Now coach Steve Nash (and GM Sean Marks) are back in Brooklyn, on the same team and trying to build a contender together. Awkward? Not if you ask Nash, which is what Nick Friedell of ESPN did.

“We’re fine,” Nash said after the Nets’ first official practice of the season on Tuesday. “We’re good. Ever since we talked, it’s been like nothing’s changed. I have a long history with Kevin. I love the guy. Families have issues. We had a moment and it’s behind us. That’s what happens. It’s a common situation in the league.

“We all were hurting, seething, to go through what we went through last year, not being able to overcome all that adversity. Sometimes you lose perspective because you expect to win, but the reality is we were able to talk and discuss what we can improve on from last year. And also keep perspective. We went through a ton of stuff.”

First off, what else was Nash going to say? He knows the power dynamic in the NBA, and Durant has far more leverage than he does — not enough to get Nash fired this summer, but still more than the coach.

Second, Nash could be telling the truth from his perspective. NBA players and coaches understand better than anyone this is a business and things are rarely personal. Grudges are not held like fans think they are (most of the time). Nash saw Durant’s move for what it was — an effort to create pressure — and can intellectually shrug it off, reach out to KD and talk about the future.

What this brings into question was one of the Nets’ biggest issues last season — mental toughness and togetherness. Do the Nets have the will to fight through adversity and win as a team? Individually Durant, Kyrie Irving, Nash and others have shown that toughness in the past, but as a team it was not that hard to break the will of the Nets last season. Are their relationships strong enough, is their will strong enough this season?

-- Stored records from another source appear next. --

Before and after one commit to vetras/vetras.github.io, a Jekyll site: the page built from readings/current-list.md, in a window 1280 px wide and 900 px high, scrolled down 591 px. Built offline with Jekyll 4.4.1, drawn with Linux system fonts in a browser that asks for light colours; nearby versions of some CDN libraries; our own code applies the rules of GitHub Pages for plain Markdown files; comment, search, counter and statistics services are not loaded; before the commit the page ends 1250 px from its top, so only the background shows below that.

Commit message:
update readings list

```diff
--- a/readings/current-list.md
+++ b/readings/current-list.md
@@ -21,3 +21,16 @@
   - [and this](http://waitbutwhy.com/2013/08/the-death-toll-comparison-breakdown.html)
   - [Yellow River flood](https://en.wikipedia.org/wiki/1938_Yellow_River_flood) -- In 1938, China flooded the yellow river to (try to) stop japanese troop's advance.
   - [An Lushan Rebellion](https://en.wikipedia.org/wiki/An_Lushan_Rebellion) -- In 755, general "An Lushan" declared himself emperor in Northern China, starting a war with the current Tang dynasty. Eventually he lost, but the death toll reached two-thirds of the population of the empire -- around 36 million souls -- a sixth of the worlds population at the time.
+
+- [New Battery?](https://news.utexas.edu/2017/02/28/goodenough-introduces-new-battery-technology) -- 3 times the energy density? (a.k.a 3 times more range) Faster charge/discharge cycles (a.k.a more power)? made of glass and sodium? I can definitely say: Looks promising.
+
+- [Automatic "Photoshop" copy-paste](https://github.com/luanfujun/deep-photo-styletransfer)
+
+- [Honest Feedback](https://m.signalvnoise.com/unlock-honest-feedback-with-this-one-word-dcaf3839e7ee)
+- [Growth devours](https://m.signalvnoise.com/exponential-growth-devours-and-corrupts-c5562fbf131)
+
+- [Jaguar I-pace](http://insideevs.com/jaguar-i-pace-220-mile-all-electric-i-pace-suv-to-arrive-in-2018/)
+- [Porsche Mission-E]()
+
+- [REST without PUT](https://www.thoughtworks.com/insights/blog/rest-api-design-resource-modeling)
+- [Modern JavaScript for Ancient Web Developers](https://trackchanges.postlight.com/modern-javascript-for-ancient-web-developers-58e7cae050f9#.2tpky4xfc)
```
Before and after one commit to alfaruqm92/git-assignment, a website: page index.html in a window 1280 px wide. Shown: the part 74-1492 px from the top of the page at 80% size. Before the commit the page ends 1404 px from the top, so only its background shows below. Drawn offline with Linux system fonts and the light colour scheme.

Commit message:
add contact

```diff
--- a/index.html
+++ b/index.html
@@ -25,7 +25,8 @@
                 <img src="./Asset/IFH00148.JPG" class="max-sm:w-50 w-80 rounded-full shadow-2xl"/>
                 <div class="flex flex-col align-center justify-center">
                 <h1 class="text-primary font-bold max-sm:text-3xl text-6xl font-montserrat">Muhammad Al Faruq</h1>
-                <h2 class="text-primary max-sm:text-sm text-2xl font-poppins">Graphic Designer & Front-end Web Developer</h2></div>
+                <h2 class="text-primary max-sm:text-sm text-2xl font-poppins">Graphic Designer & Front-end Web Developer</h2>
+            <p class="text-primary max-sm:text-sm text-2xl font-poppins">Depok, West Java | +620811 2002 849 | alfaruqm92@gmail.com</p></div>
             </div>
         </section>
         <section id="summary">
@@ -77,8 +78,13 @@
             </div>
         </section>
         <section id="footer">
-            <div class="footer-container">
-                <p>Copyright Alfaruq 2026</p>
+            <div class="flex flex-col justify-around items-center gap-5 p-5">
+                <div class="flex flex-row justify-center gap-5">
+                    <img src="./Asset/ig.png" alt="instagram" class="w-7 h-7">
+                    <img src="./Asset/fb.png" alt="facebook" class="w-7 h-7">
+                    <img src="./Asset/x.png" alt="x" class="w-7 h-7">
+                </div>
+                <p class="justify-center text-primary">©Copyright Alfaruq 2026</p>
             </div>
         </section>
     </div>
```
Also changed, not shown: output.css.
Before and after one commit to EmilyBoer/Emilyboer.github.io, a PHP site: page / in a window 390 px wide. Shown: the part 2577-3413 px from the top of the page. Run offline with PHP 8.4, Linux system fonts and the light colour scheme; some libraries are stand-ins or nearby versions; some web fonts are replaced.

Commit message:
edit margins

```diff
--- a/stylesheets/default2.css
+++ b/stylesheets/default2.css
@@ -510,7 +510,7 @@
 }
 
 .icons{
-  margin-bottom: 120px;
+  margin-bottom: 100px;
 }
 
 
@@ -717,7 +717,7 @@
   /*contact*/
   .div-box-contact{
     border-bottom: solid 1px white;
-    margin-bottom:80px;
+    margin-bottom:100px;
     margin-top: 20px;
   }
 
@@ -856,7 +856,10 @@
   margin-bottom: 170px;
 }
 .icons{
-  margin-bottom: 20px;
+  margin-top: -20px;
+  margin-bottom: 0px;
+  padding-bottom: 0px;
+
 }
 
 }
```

It feels like we will find out early. If the wheels come off the Nets’ season, it feels like it will happen early and by Christmas things could be a full-on dumpster fire. Or maybe Nash is right and they are stronger than we think.